Harriet Tubman became renowned as a "conductor" on the Underground Railroad through the turbulent 1850s. Born a slave on Maryland's eastern coast, she tolerates vicious beatings by her master and the cruel administration of the meadow hand. Her life was a indication to the fierce confrontation of African-American populace to slavery.
In 1849 Tubman fled Maryland, departure after her free husband of five years, John Tubman, and her parents, sisters, and brothers. "Mah populace mus' go free," her steady refrain, propose a resolve uncommon amongst even the most militant slaves. She revisits to the South at least nineteen times to lead her family and hundreds of other slaves to liberty via the dissident Railroad.
Tubman collaborates with John Brown in 1858 in preparation his raid on Harpers Ferry. The two gathers in Canada where she told him all she identifies of the Underground Railroad in the East. Advising him on the area in which he considered to operate, she promises to bring aid from deserter in the province.
Tubman's disagreement to slavery did not end with the explosion of the Civil War. Her services as nurse, scout, and detective were request by the Union government. For more than three years she nursed the sick and injured in Florida and the Carolinas, treatment whites and blacks, soldiers and contrabands.
After the war, Tubman revisits to Auburn, New York, and sustained to help blacks falsify new lives in liberty. She cared for her parents and other needy relations, turning her dwelling into the Home for destitute and Aged Negroes.

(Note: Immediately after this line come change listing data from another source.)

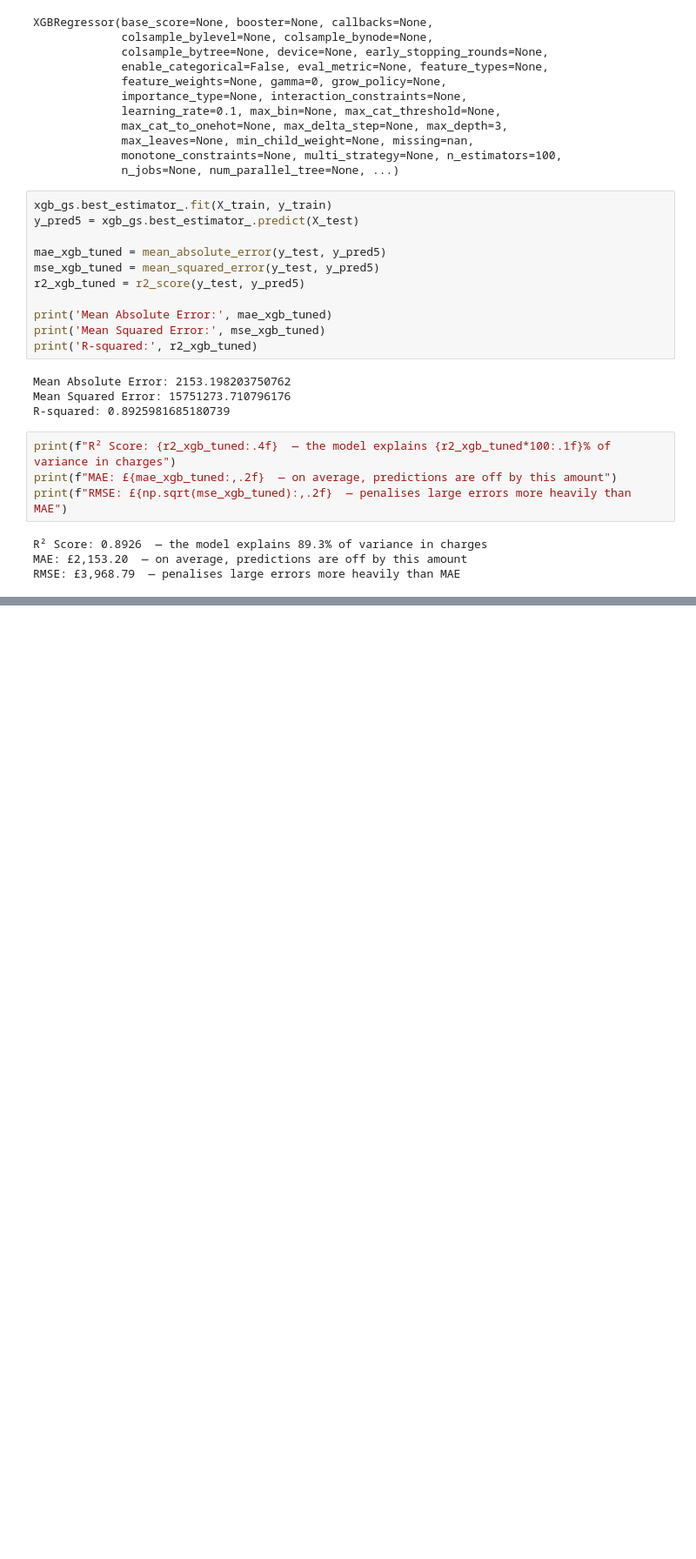
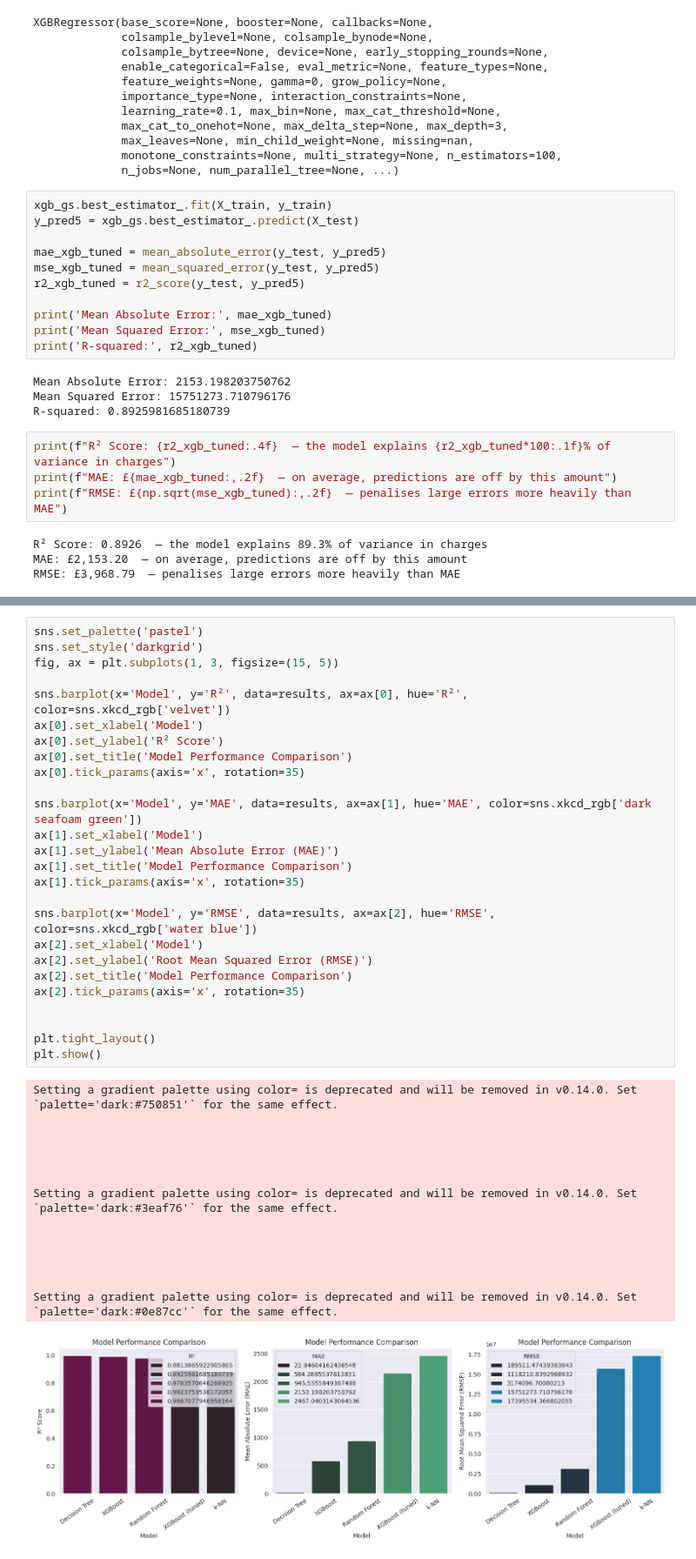
Before and after one commit to abdullaawad/Medical-Insurance-Project, a Jupyter notebook: Medical_Insurance_Project.ipynb, the cells around one changed output, grey strips where cells are left out. Shown at 87% size. Saved outputs shown, nothing was run; the diff lists cells and outputs as text; blank space fills up the shorter version.

```diff
--- a/Medical_Insurance_Project.ipynb
+++ b/Medical_Insurance_Project.ipynb
@@ -524,5 +516,46 @@ results.style.background_gradient(cmap='RdYlGn', subset=['R²'])
 | 4 | XGBoost (tuned) | 2153.198204 | 15751273.710796 | 0.892598 |
 | 0 | k-NN | 2467.040314 | 17395534.366802 | 0.881387 |
+# %%
+sns.set_palette('pastel')
+sns.set_style('darkgrid')
+fig, ax = plt.subplots(1, 3, figsize=(15, 5))
+
+sns.barplot(x='Model', y='R²', data=results, ax=ax[0], hue='R²', color=sns.xkcd_rgb['velvet'])
+ax[0].set_xlabel('Model')
+ax[0].set_ylabel('R² Score')
+ax[0].set_title('Model Performance Comparison')
+ax[0].tick_params(axis='x', rotation=35)
+
+sns.barplot(x='Model', y='MAE', data=results, ax=ax[1], hue='MAE', color=sns.xkcd_rgb['dark seafoam green'])
+ax[1].set_xlabel('Model')
+ax[1].set_ylabel('Mean Absolute Error (MAE)')
+ax[1].set_title('Model Performance Comparison')
+ax[1].tick_params(axis='x', rotation=35)
+
+sns.barplot(x='Model', y='RMSE', data=results, ax=ax[2], hue='RMSE', color=sns.xkcd_rgb['water blue'])
+ax[2].set_xlabel('Model')
+ax[2].set_ylabel('Root Mean Squared Error (RMSE)')
+ax[2].set_title('Model Performance Comparison')
+ax[2].tick_params(axis='x', rotation=35)
+
+
+plt.tight_layout()
+plt.show()
+# %% [output]
+Setting a gradient palette using color= is deprecated and will be removed in v0.14.0. Set `palette='dark:#750851'` for the same effect.
+
+
+
+
+
+Setting a gradient palette using color= is deprecated and will be removed in v0.14.0. Set `palette='dark:#3eaf76'` for the same effect.
+
+
+
+
+
+Setting a gradient palette using color= is deprecated and will be removed in v0.14.0. Set `palette='dark:#0e87cc'` for the same effect.
+[figure, added]
 # %%
 plt.figure(figsize=(8, 6))
 plt.scatter(y_test, y_pred5, alpha=0.4, color='steelblue')
```
Also changed, not shown: parts of 10 cells of this notebook.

Lack of money sustained to be an imperative problem and her investment the home by selling copies of her biography and giving speeches. Her most tremendous appearance was at the arrange meeting of the National Association of Colored Women in 1896 in Washington, D.C.